(Before and after images)
==================================================
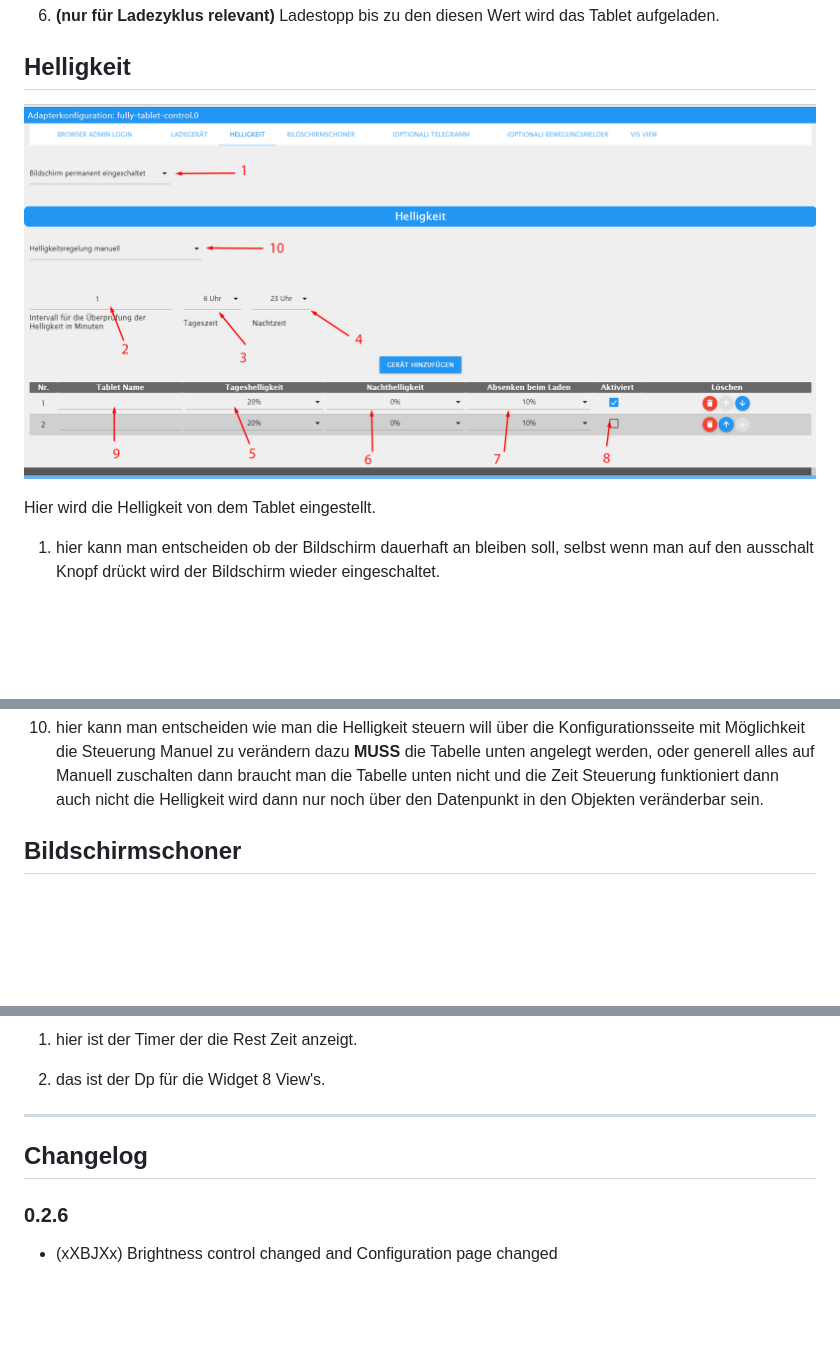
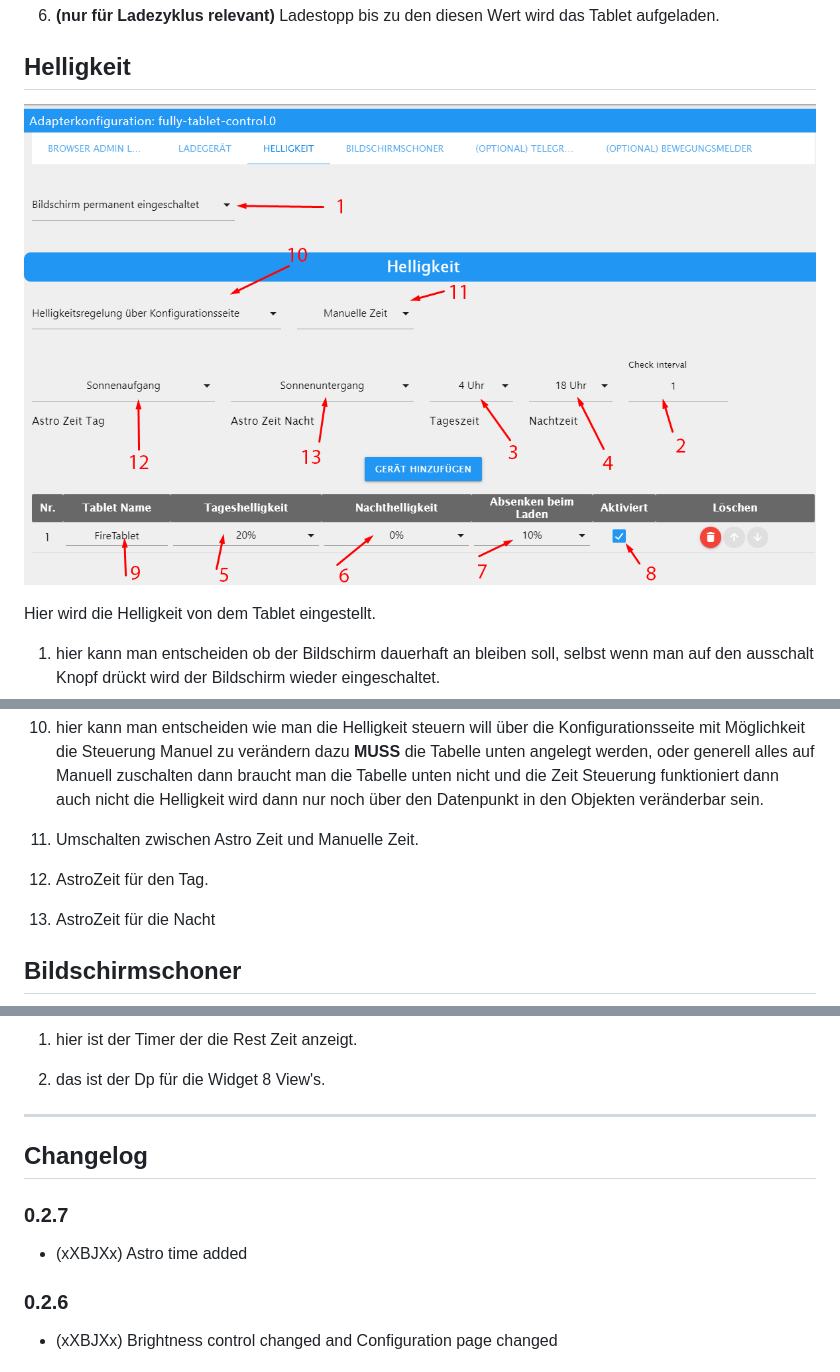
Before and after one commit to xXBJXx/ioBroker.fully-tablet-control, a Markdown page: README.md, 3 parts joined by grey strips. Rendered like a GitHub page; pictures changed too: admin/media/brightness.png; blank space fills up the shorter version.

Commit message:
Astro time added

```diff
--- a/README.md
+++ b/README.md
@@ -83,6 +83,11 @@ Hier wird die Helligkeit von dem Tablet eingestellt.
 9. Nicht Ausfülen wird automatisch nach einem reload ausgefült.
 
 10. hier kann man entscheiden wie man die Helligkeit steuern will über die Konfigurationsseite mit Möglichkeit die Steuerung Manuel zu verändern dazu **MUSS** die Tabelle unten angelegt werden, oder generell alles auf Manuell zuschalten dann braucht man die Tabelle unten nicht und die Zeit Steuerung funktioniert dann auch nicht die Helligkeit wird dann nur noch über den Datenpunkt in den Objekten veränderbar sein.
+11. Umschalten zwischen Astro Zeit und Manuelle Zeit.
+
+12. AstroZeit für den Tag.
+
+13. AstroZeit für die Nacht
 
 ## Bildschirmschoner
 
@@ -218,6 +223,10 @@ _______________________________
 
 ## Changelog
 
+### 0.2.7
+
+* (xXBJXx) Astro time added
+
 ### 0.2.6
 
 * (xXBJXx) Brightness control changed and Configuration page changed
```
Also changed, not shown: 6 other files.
==================================================
* Work task
Would you copy out the data exactly, leaving every picture out?

* Written reply
Before and after one commit to xXBJXx/ioBroker.fully-tablet-control, a Markdown page: README.md, 3 parts joined by grey strips. Rendered like a GitHub page; pictures changed too: admin/media/brightness.png; blank space fills up the shorter version.

Commit message:
Astro time added

```diff
--- a/README.md
+++ b/README.md
@@ -83,6 +83,11 @@ Hier wird die Helligkeit von dem Tablet eingestellt.
 9. Nicht Ausfülen wird automatisch nach einem reload ausgefült.
 
 10. hier kann man entscheiden wie man die Helligkeit steuern will über die Konfigurationsseite mit Möglichkeit die Steuerung Manuel zu verändern dazu **MUSS** die Tabelle unten angelegt werden, oder generell alles auf Manuell zuschalten dann braucht man die Tabelle unten nicht und die Zeit Steuerung funktioniert dann auch nicht die Helligkeit wird dann nur noch über den Datenpunkt in den Objekten veränderbar sein.
+11. Umschalten zwischen Astro Zeit und Manuelle Zeit.
+
+12. AstroZeit für den Tag.
+
+13. AstroZeit für die Nacht
 
 ## Bildschirmschoner
 
@@ -218,6 +223,10 @@ _______________________________
 
 ## Changelog
 
+### 0.2.7
+
+* (xXBJXx) Astro time added
+
 ### 0.2.6
 
 * (xXBJXx) Brightness control changed and Configuration page changed
```
Also changed, not shown: 6 other files.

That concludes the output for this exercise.